**WHAT TO PRODUCE**
Copy all entries exactly, and wherever an entry holds a picture, leave that picture out.

-- PROVIDED INFORMATION follows --

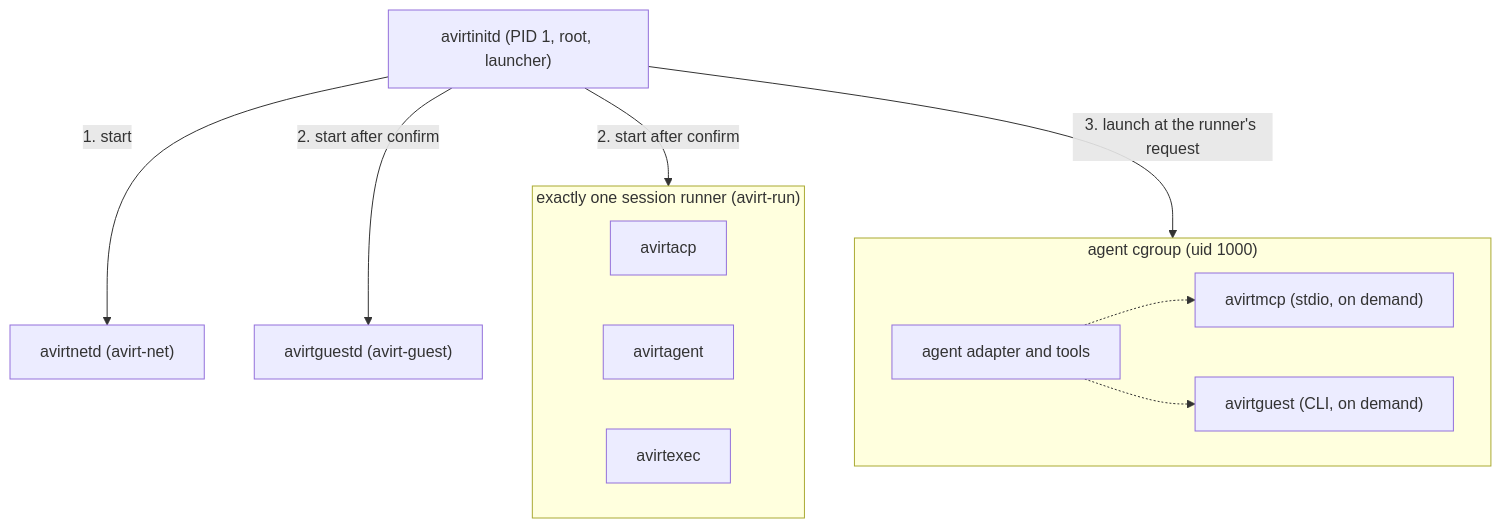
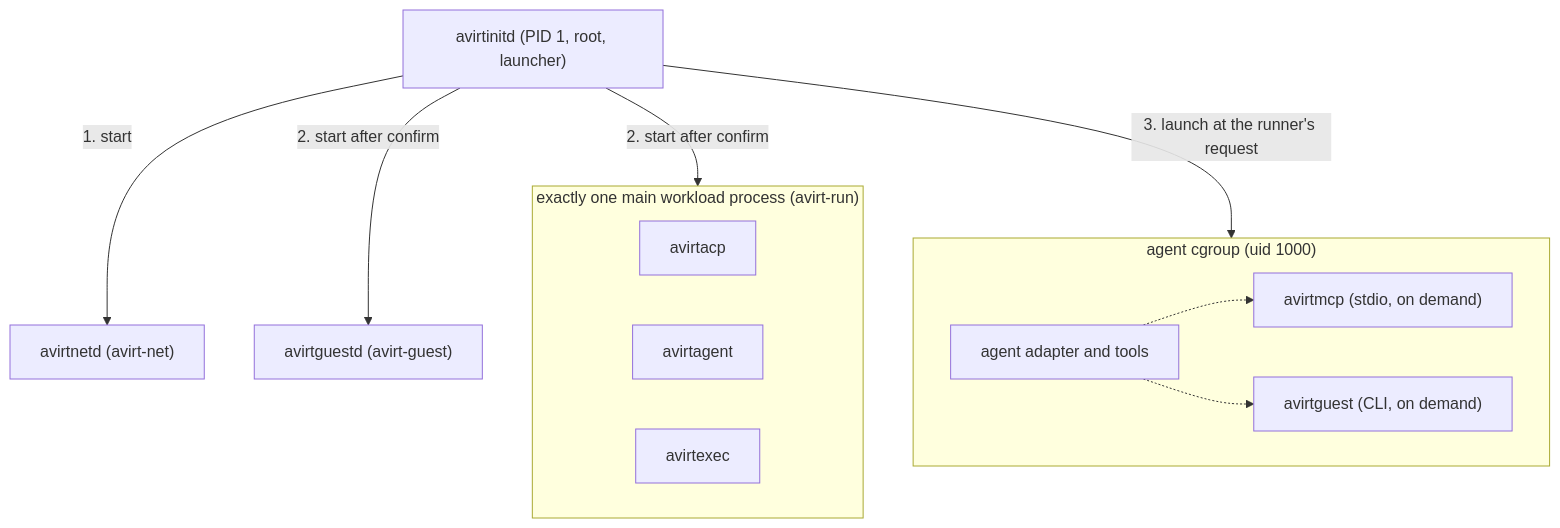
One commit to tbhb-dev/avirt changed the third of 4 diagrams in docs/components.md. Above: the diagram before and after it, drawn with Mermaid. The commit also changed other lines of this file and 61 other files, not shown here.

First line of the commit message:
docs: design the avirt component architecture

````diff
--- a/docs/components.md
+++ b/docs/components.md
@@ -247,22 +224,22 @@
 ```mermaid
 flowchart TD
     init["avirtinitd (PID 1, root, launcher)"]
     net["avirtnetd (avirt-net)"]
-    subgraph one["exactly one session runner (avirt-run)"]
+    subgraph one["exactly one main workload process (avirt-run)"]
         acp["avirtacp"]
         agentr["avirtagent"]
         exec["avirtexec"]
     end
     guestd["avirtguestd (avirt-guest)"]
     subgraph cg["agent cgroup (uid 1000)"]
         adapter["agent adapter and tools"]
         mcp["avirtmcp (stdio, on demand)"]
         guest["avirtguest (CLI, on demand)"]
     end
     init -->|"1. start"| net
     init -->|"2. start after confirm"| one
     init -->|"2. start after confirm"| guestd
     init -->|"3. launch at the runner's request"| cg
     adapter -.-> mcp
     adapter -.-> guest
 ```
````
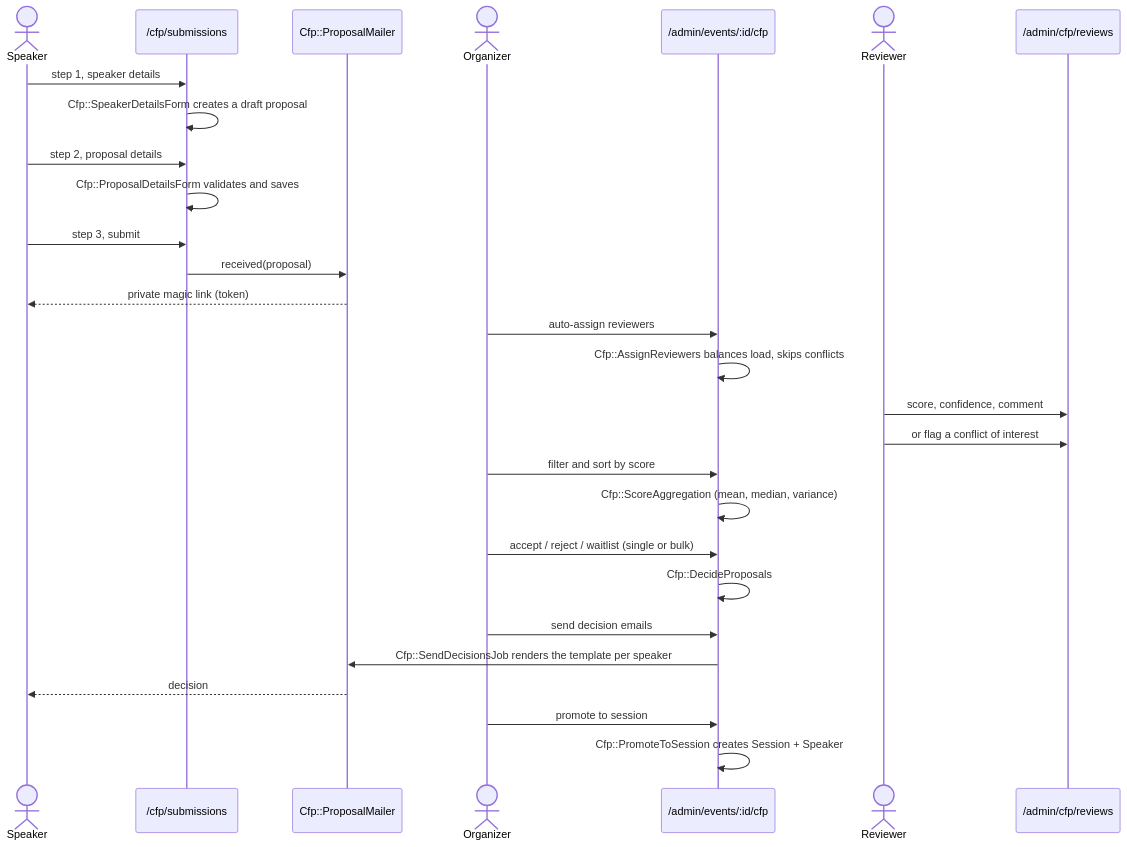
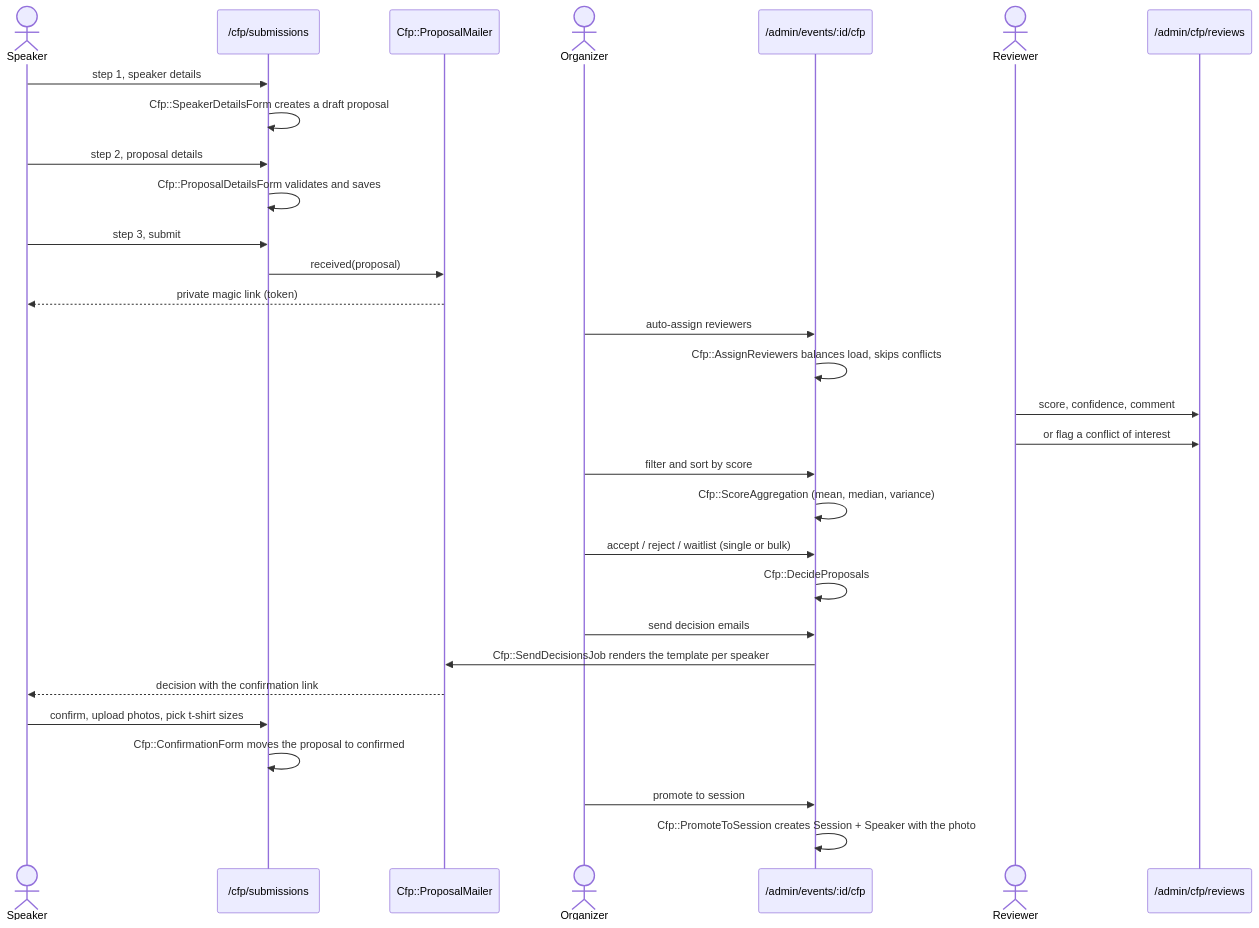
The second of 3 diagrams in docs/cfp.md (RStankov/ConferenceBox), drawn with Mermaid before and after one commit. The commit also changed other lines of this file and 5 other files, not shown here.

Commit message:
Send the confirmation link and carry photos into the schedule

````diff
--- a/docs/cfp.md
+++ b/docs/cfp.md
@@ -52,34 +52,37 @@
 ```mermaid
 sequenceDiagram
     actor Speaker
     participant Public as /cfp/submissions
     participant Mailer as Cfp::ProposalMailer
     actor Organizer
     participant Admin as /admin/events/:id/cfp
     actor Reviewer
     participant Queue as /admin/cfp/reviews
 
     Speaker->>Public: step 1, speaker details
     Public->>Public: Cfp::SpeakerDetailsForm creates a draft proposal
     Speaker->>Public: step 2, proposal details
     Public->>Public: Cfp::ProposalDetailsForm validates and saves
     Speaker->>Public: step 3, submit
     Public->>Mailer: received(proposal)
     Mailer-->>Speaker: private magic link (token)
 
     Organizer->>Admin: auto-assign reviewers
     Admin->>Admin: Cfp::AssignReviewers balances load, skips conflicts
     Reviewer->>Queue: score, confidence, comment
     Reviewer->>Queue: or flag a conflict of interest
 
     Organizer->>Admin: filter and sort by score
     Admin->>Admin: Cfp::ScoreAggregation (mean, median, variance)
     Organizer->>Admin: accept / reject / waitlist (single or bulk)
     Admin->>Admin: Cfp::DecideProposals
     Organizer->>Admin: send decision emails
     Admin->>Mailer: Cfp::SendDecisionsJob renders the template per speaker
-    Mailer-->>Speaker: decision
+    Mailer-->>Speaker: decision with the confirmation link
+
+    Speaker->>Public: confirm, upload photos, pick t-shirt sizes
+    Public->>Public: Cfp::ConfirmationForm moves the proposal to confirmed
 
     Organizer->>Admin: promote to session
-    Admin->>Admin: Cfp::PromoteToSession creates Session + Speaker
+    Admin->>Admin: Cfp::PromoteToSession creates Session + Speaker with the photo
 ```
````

-- PROVIDED INFORMATION concluded --

**RESPONSE BOX**
One commit to tbhb-dev/avirt changed the third of 4 diagrams in docs/components.md. Above: the diagram before and after it, drawn with Mermaid. The commit also changed other lines of this file and 61 other files, not shown here.

First line of the commit message:
docs: design the avirt component architecture

````diff
--- a/docs/components.md
+++ b/docs/components.md
@@ -247,22 +224,22 @@
 ```mermaid
 flowchart TD
     init["avirtinitd (PID 1, root, launcher)"]
     net["avirtnetd (avirt-net)"]
-    subgraph one["exactly one session runner (avirt-run)"]
+    subgraph one["exactly one main workload process (avirt-run)"]
         acp["avirtacp"]
         agentr["avirtagent"]
         exec["avirtexec"]
     end
     guestd["avirtguestd (avirt-guest)"]
     subgraph cg["agent cgroup (uid 1000)"]
         adapter["agent adapter and tools"]
         mcp["avirtmcp (stdio, on demand)"]
         guest["avirtguest (CLI, on demand)"]
     end
     init -->|"1. start"| net
     init -->|"2. start after confirm"| one
     init -->|"2. start after confirm"| guestd
     init -->|"3. launch at the runner's request"| cg
     adapter -.-> mcp
     adapter -.-> guest
 ```
````
The second of 3 diagrams in docs/cfp.md (RStankov/ConferenceBox), drawn with Mermaid before and after one commit. The commit also changed other lines of this file and 5 other files, not shown here.

Commit message:
Send the confirmation link and carry photos into the schedule

````diff
--- a/docs/cfp.md
+++ b/docs/cfp.md
@@ -52,34 +52,37 @@
 ```mermaid
 sequenceDiagram
     actor Speaker
     participant Public as /cfp/submissions
     participant Mailer as Cfp::ProposalMailer
     actor Organizer
     participant Admin as /admin/events/:id/cfp
     actor Reviewer
     participant Queue as /admin/cfp/reviews
 
     Speaker->>Public: step 1, speaker details
     Public->>Public: Cfp::SpeakerDetailsForm creates a draft proposal
     Speaker->>Public: step 2, proposal details
     Public->>Public: Cfp::ProposalDetailsForm validates and saves
     Speaker->>Public: step 3, submit
     Public->>Mailer: received(proposal)
     Mailer-->>Speaker: private magic link (token)
 
     Organizer->>Admin: auto-assign reviewers
     Admin->>Admin: Cfp::AssignReviewers balances load, skips conflicts
     Reviewer->>Queue: score, confidence, comment
     Reviewer->>Queue: or flag a conflict of interest
 
     Organizer->>Admin: filter and sort by score
     Admin->>Admin: Cfp::ScoreAggregation (mean, median, variance)
     Organizer->>Admin: accept / reject / waitlist (single or bulk)
     Admin->>Admin: Cfp::DecideProposals
     Organizer->>Admin: send decision emails
     Admin->>Mailer: Cfp::SendDecisionsJob renders the template per speaker
-    Mailer-->>Speaker: decision
+    Mailer-->>Speaker: decision with the confirmation link
+
+    Speaker->>Public: confirm, upload photos, pick t-shirt sizes
+    Public->>Public: Cfp::ConfirmationForm moves the proposal to confirmed
 
     Organizer->>Admin: promote to session
-    Admin->>Admin: Cfp::PromoteToSession creates Session + Speaker
+    Admin->>Admin: Cfp::PromoteToSession creates Session + Speaker with the photo
 ```
````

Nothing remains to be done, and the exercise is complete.